- _What to do_: Search the listing for "diameter" and copy every line where it appears.
START Available data
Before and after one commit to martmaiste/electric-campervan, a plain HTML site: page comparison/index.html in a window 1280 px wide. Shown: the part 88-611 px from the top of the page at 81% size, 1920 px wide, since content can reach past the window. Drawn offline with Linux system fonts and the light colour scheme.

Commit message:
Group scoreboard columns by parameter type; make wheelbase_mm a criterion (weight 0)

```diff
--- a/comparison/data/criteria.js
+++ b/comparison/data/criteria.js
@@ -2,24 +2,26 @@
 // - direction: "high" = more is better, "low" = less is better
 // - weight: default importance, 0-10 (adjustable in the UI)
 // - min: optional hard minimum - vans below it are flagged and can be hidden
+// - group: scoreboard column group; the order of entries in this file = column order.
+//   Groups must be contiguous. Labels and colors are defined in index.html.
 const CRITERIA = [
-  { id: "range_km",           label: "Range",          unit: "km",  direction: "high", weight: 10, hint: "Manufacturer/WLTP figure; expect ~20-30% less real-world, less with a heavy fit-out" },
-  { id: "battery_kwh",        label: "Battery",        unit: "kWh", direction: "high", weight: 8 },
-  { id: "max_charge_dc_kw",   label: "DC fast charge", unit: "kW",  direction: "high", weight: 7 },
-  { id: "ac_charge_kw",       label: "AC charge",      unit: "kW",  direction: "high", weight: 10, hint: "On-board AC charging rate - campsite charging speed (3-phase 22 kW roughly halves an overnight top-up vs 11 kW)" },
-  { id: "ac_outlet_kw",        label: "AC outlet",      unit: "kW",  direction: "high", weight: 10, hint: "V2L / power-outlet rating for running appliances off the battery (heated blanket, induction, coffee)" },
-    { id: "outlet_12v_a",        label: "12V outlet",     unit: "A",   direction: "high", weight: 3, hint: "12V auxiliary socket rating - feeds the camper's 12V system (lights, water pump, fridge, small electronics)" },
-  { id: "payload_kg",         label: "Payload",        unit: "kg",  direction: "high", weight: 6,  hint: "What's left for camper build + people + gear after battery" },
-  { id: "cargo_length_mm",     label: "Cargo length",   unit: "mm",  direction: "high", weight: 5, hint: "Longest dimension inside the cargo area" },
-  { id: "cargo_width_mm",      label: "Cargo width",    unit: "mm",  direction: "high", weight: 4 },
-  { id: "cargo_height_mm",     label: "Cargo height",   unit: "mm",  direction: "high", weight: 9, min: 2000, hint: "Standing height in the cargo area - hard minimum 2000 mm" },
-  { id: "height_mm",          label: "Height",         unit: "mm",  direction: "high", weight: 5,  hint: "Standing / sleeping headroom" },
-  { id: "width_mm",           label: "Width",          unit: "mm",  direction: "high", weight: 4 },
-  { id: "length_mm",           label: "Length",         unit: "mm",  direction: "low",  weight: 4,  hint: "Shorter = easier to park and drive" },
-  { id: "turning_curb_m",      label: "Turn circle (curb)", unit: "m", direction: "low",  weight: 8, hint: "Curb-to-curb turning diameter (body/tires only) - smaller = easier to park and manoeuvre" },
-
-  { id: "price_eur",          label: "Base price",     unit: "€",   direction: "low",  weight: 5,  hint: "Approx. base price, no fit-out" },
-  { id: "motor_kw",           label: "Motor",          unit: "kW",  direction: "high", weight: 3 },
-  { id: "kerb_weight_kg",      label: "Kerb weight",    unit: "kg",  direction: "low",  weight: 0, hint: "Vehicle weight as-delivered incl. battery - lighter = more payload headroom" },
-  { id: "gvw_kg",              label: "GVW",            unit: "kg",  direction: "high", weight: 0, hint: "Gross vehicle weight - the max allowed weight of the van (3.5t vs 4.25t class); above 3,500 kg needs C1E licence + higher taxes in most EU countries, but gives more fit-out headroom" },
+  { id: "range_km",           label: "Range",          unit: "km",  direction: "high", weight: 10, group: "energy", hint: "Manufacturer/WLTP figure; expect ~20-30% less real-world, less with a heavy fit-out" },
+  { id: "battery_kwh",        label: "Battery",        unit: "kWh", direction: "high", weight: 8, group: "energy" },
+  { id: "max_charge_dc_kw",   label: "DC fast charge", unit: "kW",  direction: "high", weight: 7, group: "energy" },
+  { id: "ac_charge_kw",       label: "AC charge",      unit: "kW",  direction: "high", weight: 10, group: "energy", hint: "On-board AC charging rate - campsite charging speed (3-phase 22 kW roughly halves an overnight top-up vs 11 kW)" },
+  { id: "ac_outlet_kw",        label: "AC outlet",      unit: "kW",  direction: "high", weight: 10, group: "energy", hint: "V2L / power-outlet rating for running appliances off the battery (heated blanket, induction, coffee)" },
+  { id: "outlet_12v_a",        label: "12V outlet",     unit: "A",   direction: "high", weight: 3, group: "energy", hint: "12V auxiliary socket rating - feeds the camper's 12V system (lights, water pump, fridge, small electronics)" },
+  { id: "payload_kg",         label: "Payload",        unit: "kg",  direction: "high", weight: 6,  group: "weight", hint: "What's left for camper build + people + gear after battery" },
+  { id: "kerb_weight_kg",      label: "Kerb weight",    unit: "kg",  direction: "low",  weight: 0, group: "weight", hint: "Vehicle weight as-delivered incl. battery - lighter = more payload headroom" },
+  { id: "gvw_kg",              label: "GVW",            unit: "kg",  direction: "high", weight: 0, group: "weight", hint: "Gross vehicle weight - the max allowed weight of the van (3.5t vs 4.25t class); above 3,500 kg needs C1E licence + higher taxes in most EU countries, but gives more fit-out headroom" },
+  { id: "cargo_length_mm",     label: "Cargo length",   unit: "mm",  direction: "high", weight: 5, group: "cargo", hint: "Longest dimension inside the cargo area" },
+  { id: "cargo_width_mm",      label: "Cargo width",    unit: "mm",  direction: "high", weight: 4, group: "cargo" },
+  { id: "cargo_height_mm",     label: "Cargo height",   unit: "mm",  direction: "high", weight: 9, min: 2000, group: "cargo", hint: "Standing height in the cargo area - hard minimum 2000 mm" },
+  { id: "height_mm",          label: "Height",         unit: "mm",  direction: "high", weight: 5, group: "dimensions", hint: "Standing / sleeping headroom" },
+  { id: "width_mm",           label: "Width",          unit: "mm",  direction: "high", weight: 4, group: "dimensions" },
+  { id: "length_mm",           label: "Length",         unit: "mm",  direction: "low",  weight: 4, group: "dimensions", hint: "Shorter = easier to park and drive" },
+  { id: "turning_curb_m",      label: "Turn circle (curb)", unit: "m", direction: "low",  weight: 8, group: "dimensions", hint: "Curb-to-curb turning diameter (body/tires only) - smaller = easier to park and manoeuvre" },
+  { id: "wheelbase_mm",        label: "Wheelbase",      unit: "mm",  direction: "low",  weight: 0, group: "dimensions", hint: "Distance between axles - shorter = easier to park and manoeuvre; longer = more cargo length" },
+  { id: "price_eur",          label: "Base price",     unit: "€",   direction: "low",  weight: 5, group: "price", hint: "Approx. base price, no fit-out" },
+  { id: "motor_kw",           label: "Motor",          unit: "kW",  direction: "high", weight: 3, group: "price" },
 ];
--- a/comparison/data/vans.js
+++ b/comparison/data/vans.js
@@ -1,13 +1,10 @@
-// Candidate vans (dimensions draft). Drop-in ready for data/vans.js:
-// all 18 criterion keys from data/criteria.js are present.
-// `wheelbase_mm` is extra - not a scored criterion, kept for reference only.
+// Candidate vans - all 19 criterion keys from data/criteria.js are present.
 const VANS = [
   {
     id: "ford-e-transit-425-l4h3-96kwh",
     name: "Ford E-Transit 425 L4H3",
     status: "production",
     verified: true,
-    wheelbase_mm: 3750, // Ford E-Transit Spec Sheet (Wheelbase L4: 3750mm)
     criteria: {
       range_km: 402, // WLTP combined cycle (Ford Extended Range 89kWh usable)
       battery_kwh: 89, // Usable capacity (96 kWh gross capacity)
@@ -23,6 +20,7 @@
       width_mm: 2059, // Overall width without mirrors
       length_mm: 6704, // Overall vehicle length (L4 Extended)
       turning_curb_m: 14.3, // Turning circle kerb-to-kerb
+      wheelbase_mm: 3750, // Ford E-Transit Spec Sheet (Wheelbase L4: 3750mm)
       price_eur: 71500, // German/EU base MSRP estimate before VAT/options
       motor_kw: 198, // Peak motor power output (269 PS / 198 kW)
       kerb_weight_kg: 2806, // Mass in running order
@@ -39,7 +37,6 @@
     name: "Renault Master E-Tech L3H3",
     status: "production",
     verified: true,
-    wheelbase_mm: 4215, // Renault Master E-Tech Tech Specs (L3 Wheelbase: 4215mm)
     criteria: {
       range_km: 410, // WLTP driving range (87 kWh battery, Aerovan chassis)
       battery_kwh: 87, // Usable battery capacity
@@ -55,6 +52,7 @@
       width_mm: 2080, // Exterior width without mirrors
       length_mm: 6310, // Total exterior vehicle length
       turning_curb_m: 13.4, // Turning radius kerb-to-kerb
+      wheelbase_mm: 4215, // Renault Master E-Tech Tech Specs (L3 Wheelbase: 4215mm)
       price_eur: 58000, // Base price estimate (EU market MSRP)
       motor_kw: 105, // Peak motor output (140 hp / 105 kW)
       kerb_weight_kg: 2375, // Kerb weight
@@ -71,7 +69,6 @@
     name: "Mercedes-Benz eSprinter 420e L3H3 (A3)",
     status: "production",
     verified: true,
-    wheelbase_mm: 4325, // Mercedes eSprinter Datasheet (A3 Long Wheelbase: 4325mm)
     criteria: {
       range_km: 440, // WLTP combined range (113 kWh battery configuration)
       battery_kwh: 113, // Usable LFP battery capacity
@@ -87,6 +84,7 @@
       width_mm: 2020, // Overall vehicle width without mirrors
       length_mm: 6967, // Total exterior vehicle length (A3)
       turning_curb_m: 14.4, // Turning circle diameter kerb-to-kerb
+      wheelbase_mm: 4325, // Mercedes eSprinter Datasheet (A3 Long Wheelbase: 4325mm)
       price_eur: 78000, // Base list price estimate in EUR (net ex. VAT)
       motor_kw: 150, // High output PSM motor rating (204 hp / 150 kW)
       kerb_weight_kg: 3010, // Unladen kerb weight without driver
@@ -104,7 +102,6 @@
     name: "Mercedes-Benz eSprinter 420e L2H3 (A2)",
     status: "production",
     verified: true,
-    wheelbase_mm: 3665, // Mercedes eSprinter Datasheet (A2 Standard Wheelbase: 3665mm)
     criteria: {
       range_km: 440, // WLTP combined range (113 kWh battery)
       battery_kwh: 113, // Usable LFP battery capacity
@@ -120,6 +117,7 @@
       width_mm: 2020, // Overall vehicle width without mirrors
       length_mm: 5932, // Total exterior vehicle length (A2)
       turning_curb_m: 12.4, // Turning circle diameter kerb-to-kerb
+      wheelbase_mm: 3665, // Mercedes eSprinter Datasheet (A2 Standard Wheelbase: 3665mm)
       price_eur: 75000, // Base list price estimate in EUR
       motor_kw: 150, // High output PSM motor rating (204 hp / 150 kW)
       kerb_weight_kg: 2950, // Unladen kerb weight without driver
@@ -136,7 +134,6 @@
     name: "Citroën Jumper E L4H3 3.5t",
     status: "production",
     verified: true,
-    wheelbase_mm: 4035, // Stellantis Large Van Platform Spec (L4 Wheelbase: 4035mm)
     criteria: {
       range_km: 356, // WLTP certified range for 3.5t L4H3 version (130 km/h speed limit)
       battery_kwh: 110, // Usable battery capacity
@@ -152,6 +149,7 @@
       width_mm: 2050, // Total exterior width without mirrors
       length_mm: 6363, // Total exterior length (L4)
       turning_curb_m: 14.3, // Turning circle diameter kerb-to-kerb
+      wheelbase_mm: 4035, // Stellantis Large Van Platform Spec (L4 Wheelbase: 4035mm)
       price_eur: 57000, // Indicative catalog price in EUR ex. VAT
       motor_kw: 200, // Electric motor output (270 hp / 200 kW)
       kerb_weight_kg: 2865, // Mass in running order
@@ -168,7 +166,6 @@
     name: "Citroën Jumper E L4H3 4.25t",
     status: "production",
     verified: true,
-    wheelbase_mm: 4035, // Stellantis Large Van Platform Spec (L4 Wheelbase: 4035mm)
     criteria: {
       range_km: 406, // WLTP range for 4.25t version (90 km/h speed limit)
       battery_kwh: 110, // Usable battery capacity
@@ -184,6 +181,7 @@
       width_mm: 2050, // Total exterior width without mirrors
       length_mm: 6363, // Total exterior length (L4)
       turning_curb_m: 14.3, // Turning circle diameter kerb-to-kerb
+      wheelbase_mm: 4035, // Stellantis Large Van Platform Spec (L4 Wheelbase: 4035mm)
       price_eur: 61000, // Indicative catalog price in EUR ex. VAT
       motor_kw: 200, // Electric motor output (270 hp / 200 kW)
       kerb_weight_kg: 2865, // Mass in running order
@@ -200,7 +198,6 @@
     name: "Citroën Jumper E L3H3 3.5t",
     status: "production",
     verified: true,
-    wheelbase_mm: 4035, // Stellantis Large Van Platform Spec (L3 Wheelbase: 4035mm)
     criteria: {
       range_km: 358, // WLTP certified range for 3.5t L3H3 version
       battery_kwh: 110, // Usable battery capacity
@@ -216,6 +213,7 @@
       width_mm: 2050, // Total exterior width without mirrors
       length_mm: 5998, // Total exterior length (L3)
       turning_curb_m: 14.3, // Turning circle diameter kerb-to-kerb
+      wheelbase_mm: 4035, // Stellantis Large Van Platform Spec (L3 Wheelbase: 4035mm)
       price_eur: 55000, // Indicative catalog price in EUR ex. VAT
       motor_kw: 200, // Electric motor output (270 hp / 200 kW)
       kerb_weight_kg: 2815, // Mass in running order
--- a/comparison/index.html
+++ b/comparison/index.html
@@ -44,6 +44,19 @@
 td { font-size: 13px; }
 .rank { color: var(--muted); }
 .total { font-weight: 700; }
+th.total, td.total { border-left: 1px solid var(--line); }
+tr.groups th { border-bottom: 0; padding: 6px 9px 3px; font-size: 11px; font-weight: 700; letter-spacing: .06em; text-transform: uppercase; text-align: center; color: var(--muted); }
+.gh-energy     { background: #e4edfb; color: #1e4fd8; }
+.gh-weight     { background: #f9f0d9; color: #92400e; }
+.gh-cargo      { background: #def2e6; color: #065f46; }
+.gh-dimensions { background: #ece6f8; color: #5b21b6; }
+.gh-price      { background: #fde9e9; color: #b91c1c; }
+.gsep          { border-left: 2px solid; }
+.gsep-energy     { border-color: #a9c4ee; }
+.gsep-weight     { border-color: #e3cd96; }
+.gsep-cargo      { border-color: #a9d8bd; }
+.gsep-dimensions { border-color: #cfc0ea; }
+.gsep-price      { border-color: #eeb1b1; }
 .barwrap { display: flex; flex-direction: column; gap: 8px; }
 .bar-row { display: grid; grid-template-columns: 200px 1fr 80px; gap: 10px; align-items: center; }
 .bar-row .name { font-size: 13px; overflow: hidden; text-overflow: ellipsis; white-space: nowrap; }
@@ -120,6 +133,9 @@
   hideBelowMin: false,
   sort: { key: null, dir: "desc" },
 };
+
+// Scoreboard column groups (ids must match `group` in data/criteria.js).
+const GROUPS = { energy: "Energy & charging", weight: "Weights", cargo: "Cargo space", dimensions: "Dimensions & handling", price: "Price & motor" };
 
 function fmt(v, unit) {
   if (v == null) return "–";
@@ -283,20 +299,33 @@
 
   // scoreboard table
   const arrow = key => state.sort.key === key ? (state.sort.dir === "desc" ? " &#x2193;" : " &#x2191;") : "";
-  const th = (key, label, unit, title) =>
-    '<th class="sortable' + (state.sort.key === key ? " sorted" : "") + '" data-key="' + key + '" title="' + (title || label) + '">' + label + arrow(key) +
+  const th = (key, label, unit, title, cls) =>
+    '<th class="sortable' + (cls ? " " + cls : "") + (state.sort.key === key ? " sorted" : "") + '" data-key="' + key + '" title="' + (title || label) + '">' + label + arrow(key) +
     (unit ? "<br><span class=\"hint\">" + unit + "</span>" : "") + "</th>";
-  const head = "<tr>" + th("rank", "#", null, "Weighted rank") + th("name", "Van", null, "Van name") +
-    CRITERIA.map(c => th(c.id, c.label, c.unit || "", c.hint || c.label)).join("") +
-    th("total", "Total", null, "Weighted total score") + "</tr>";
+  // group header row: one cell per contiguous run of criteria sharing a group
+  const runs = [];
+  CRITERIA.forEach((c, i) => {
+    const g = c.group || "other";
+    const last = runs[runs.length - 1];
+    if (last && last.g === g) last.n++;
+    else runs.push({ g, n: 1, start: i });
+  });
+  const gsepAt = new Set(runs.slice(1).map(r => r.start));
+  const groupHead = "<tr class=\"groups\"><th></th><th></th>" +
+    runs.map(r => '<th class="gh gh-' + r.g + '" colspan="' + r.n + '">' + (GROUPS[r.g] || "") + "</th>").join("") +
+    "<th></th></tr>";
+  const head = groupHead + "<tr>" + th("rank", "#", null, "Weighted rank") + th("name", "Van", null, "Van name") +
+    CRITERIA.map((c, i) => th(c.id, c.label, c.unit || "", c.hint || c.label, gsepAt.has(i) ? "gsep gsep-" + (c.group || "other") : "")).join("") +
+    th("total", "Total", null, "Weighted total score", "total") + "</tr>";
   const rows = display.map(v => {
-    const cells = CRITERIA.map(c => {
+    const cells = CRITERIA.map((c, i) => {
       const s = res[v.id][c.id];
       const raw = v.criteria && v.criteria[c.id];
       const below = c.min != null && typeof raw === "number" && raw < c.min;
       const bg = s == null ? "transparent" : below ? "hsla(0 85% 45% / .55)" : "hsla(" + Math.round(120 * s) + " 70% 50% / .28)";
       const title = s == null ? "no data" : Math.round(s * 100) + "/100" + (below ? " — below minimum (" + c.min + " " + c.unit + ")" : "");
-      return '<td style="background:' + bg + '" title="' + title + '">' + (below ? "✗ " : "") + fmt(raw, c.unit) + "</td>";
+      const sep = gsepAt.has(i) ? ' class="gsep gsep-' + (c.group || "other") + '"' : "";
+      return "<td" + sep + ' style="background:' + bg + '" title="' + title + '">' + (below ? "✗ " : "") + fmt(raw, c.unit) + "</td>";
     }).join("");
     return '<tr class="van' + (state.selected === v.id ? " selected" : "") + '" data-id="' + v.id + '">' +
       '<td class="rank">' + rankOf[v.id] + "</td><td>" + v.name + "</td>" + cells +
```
END Available data
- _Response to the exercise_:
-  { id: "turning_curb_m",      label: "Turn circle (curb)", unit: "m", direction: "low",  weight: 8, hint: "Curb-to-curb turning diameter (body/tires only) - smaller = easier to park and manoeuvre" },
+  { id: "turning_curb_m",      label: "Turn circle (curb)", unit: "m", direction: "low",  weight: 8, group: "dimensions", hint: "Curb-to-curb turning diameter (body/tires only) - smaller = easier to park and manoeuvre" },
       turning_curb_m: 14.4, // Turning circle diameter kerb-to-kerb
       turning_curb_m: 12.4, // Turning circle diameter kerb-to-kerb
       turning_curb_m: 14.3, // Turning circle diameter kerb-to-kerb
       turning_curb_m: 14.3, // Turning circle diameter kerb-to-kerb
       turning_curb_m: 14.3, // Turning circle diameter kerb-to-kerb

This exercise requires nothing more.